_Your instructions:_ Every entry must come back exactly as it was written.

⟨

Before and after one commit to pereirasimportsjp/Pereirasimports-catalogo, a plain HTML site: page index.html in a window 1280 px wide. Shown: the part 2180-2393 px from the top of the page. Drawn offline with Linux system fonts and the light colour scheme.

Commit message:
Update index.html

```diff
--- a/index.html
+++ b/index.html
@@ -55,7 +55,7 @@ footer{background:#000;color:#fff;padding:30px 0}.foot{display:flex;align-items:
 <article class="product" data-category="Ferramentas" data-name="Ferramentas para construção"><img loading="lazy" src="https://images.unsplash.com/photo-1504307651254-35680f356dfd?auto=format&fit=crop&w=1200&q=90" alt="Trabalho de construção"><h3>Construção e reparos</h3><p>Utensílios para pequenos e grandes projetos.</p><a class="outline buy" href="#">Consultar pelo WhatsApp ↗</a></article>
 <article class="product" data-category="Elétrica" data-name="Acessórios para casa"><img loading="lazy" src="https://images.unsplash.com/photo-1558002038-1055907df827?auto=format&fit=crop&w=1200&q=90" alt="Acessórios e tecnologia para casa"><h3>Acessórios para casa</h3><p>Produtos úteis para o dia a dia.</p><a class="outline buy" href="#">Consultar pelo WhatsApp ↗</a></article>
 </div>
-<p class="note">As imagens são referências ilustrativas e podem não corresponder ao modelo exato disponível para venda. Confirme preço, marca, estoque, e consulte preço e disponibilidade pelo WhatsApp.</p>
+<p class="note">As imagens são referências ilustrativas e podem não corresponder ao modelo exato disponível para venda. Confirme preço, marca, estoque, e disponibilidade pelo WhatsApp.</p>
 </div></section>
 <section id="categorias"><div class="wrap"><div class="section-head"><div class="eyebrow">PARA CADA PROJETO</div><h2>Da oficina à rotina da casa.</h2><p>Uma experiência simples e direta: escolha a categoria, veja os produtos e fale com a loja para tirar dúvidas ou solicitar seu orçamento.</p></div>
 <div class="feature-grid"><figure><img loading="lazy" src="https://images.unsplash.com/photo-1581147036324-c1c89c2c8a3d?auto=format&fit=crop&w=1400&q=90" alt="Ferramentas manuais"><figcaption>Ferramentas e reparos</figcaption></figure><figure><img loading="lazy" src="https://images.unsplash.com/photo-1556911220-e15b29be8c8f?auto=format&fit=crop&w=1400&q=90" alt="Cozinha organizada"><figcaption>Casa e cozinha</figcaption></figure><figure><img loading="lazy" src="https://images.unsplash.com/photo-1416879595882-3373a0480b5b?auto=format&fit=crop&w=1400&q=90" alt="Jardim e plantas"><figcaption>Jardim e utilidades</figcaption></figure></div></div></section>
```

⟩

_Your response:_
Before and after one commit to pereirasimportsjp/Pereirasimports-catalogo, a plain HTML site: page index.html in a window 1280 px wide. Shown: the part 2180-2393 px from the top of the page. Drawn offline with Linux system fonts and the light colour scheme.

Commit message:
Update index.html

```diff
--- a/index.html
+++ b/index.html
@@ -55,7 +55,7 @@ footer{background:#000;color:#fff;padding:30px 0}.foot{display:flex;align-items:
 <article class="product" data-category="Ferramentas" data-name="Ferramentas para construção"><img loading="lazy" src="https://images.unsplash.com/photo-1504307651254-35680f356dfd?auto=format&fit=crop&w=1200&q=90" alt="Trabalho de construção"><h3>Construção e reparos</h3><p>Utensílios para pequenos e grandes projetos.</p><a class="outline buy" href="#">Consultar pelo WhatsApp ↗</a></article>
 <article class="product" data-category="Elétrica" data-name="Acessórios para casa"><img loading="lazy" src="https://images.unsplash.com/photo-1558002038-1055907df827?auto=format&fit=crop&w=1200&q=90" alt="Acessórios e tecnologia para casa"><h3>Acessórios para casa</h3><p>Produtos úteis para o dia a dia.</p><a class="outline buy" href="#">Consultar pelo WhatsApp ↗</a></article>
 </div>
-<p class="note">As imagens são referências ilustrativas e podem não corresponder ao modelo exato disponível para venda. Confirme preço, marca, estoque, e consulte preço e disponibilidade pelo WhatsApp.</p>
+<p class="note">As imagens são referências ilustrativas e podem não corresponder ao modelo exato disponível para venda. Confirme preço, marca, estoque, e disponibilidade pelo WhatsApp.</p>
 </div></section>
 <section id="categorias"><div class="wrap"><div class="section-head"><div class="eyebrow">PARA CADA PROJETO</div><h2>Da oficina à rotina da casa.</h2><p>Uma experiência simples e direta: escolha a categoria, veja os produtos e fale com a loja para tirar dúvidas ou solicitar seu orçamento.</p></div>
 <div class="feature-grid"><figure><img loading="lazy" src="https://images.unsplash.com/photo-1581147036324-c1c89c2c8a3d?auto=format&fit=crop&w=1400&q=90" alt="Ferramentas manuais"><figcaption>Ferramentas e reparos</figcaption></figure><figure><img loading="lazy" src="https://images.unsplash.com/photo-1556911220-e15b29be8c8f?auto=format&fit=crop&w=1400&q=90" alt="Cozinha organizada"><figcaption>Casa e cozinha</figcaption></figure><figure><img loading="lazy" src="https://images.unsplash.com/photo-1416879595882-3373a0480b5b?auto=format&fit=crop&w=1400&q=90" alt="Jardim e plantas"><figcaption>Jardim e utilidades</figcaption></figure></div></div></section>
```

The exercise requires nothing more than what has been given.